There has also been a history of issues of interest to developing countries falling by the wayside.
At Doha in 2001, three main decisions were taken, namely (i) on liberalising trade, (ii) implementation related issues and (iii) the Doha Declaration on TRIPS Agreement and public health.
Implementation issues, which encapsulate issues that obstruct developing countries from taking advantage of WTO laws, have witnessed negligible progress.
On TRIPS issues, developing countries are threatened with unilateral measures such as Section 301 of the US Trade Act, even though their actions might be fully compliant with the TRIPS Agreement. On trade liberalisation, the issues of interest to developing countries such as agriculture, fisheries, cotton, etc. have been stonewalled although the Doha Round is premised on ‘development’.
Trade Facilitation, its place in WTO negotiations and the hype created around the actual benefit of TF to world trade need to be seen in the right perspective.
TF, one of the four Singapore issues (others being investment, competition and transparency in government procurement), was dropped at the Cancun WTO ministerial meeting in 2003.
On the strong insistence of the US and EU, TF came back to the negotiating table following the Hong Kong WTO Ministerial meeting in 2005.
Today, it has raced ahead of all other issues, with developed countries wanting instant delivery.
India has always supported TF. However, the problem it has is with the principle of unequal progress on different tracks – particularly those of crucial interest to developing countries – that threaten to destroy the delicate balance of Doha Round negotiations.
TF involves the simplification of trade procedures in general and customs procedures in particular and can be done autonomously, as India and many countries are doing to the extent of their priorities and availability of financial and technical resources.
TF is of prime importance to developed countries as it provides increased market access and reduces transaction costs for their big MNCs.
To aid TF, nothing prevents developed countries from providing financial and technical assistance to other countries.

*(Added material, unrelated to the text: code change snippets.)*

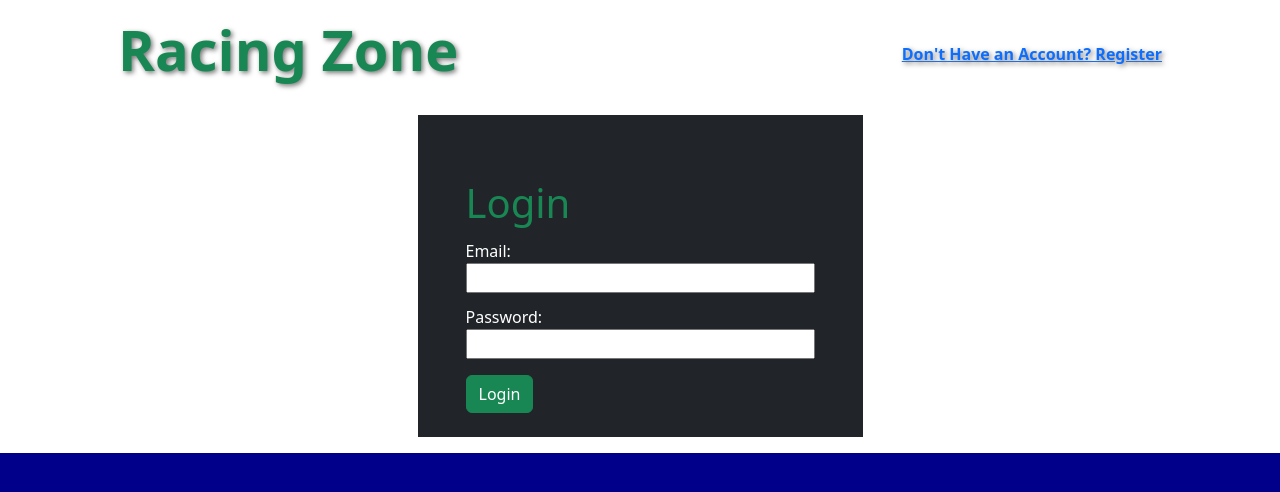
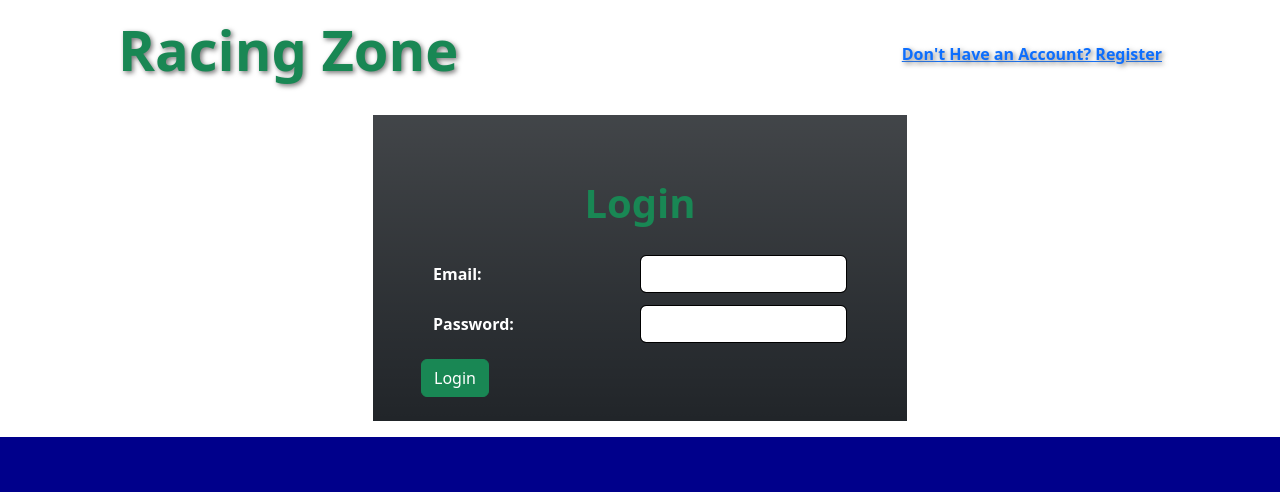
Before and after one commit to DiegoRM7/Habit-Tracker-Group-Project, a Flask app: template flask_app/templates/login.html in a window 1280 px wide. Shown: the top 492 px of the page. Run offline with Flask 3, Linux system fonts and the light colour scheme; the template is opened without the code that fills it, so the values that code supplies are empty.

Commit message:
styling for login and reg pages

```diff
--- a/flask_app/templates/login.html
+++ b/flask_app/templates/login.html
@@ -16,9 +16,9 @@
             <a href="/" class="col-6 text-end fw-bold top-title">Don't Have an Account? Register</a>
         </div>
         <div class="row justify-content-around">
-            <div class="col-5 px-5 pb-3 bg-dark">
+            <div class="col-6 px-5 pb-3 bg-dark bg-gradient">
                 <div class="row mt-5 pt-3">
-                    <h1 class="col-10 text-success">Login</h1>
+                    <h1 class="col-12 text-success fw-semibold text-center mb-4">Login</h1>
                 </div>
                 <!--? flashes for no session in use, so return back to login page-->
                 <!-- {% with messages = get_flashed_messages(category_filter=["no_session"]) %}
@@ -43,13 +43,13 @@
                 {% endwith %} -->
 
                 <form class="text-white" action="/login/user" method="post">
-                    <div class="pb-2 pt-1">
-                        <label for="email">Email:</label>
-                        <input class="input-group" id="email" type="text" name="email">
+                    <div class="pb-2 pt-1 input-group-text border-0 bg-transparent fw-semibold justify-content-md-between">
+                        <label class="text-start text-white" for="email">Email:</label>
+                        <input class="form-control hover-shadow rounded-2 ms-2 border-black w-50" id="email" type="text" name="email">
                     </div>
-                    <div class="pb-2 pt-1">
-                        <label for="password">Password:</label>
-                        <input class="input-group" id="password" type="password" name="password">
+                    <div class="pb-2 pt-1 input-group-text border-0 bg-transparent fw-semibold justify-content-md-between">
+                        <label class="text-start text-white" for="password">Password:</label>
+                        <input class="form-control hover-shadow rounded-2 ms-2 border-black w-50" id="password" type="password" name="password">
                     </div>
                     <input class="btn my-2 btn-success" type="submit" value="Login"></input>
                 </form>
```
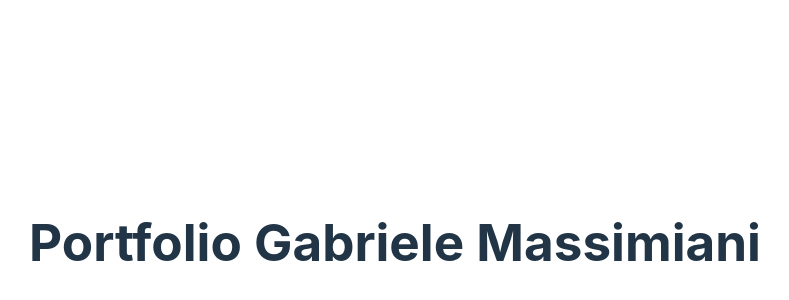
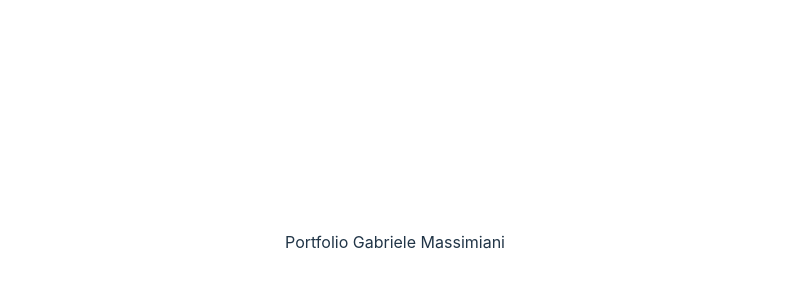
Before and after one commit to Massi327/Gabriele-Massimiani-Portfolio, a React (Vite) app in the folder portfolio/: page / in a window 1280 px wide. Shown: the part 158-458 px from the top of the page, without its empty margins (245-1034 px from the left). Built offline with nearby package versions, Linux system fonts and the light colour scheme.

Commit message:
Update App.jsx

```diff
--- a/portfolio/src/App.jsx
+++ b/portfolio/src/App.jsx
@@ -6,7 +6,7 @@ function App() {
   return (
     <>
       <div>
-        <h1>Portfolio Gabriele Massimiani</h1>
+        Portfolio Gabriele Massimiani
       </div>
     </>
   )
```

But to have a legally binding multilateral commitment on TF while ignoring livelihood and food security issues for a vast population of the world is not a tenable situation.
Agencies have spewed astronomical figures regarding the trade volumes that TFA may add, ranging from US$64 billion to US$400 billion to US$1trillion. The rationality of their basis, however, is doubtful.
An emerging trend in the WTO is the virtual hijacking of the multilateral process by developed countries by pursuing “plurilateral negotiations” that involve only a subset of WTO members, thereby grossly undermining the multilateral basis of Doha Development Round negotiations.
Some issues being discussed in such plurilateral discussions are services, expansion of IT products and environmental products. This plurilateralism and cherry-picking of issues threatens the conclusion of the Doha Round.
Another threat to the WTO comes from the penchant of developed countries to negotiate broad RTAs such as the Trans Pacific Partnership (TPP) and the US-EU Transatlantic Trade and Investment Partnership (T-TIP). Is it fair to attribute lack of progress on Doha to developing countries?
On a positive note, the world stands today at the threshold of a rare opportunity.
By making development the centrepiece of the Doha Development Round and engaging in serious negotiations with the spirit of ‘give and take’, developed countries can reinvigorate the multilateral trading system.
The first step towards this would be implementing the Bali package in a balanced manner in keeping with the mandate of the Doha Development Round.
Whether the developed countries are ready and committed to this is moot.
*This article is written by Sunjay Sudhir, Consul General of India, Sydney, who was Counsellor at the Permanent Mission of India to the WTO between 2007-11. Views expressed are personal.